Given records
☆ ☆ ☆ ☆ ☆ ☆ ☆

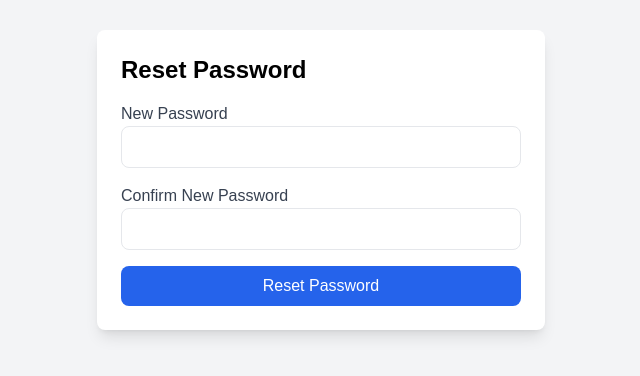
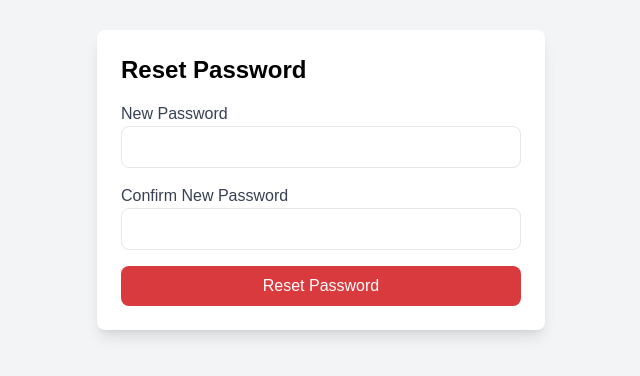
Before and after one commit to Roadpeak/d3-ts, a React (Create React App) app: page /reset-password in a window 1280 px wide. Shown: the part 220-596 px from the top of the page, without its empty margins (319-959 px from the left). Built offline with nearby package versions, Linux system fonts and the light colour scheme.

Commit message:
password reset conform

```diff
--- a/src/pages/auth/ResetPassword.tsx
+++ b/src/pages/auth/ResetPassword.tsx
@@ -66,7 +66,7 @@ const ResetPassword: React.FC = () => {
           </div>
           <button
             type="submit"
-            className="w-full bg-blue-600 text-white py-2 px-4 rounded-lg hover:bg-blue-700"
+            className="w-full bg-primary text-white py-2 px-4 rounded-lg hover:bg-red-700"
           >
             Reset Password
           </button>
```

☆ ☆ ☆ ☆ ☆ ☆ ☆

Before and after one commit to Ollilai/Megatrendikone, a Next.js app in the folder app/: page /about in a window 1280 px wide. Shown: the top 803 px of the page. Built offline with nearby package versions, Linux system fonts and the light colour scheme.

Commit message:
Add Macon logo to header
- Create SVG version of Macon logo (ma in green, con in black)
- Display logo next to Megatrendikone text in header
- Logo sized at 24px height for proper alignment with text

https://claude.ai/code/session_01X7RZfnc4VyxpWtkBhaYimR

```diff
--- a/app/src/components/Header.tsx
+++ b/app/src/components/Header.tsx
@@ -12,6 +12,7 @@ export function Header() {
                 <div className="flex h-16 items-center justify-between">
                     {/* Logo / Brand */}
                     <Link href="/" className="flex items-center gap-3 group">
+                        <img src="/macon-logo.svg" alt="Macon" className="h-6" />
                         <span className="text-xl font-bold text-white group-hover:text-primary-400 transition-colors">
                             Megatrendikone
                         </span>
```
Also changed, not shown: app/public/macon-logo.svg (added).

☆ ☆ ☆ ☆ ☆ ☆ ☆

Task objective
Count every line of the listing that includes the word "components", then give that count and no other words.

Response box
2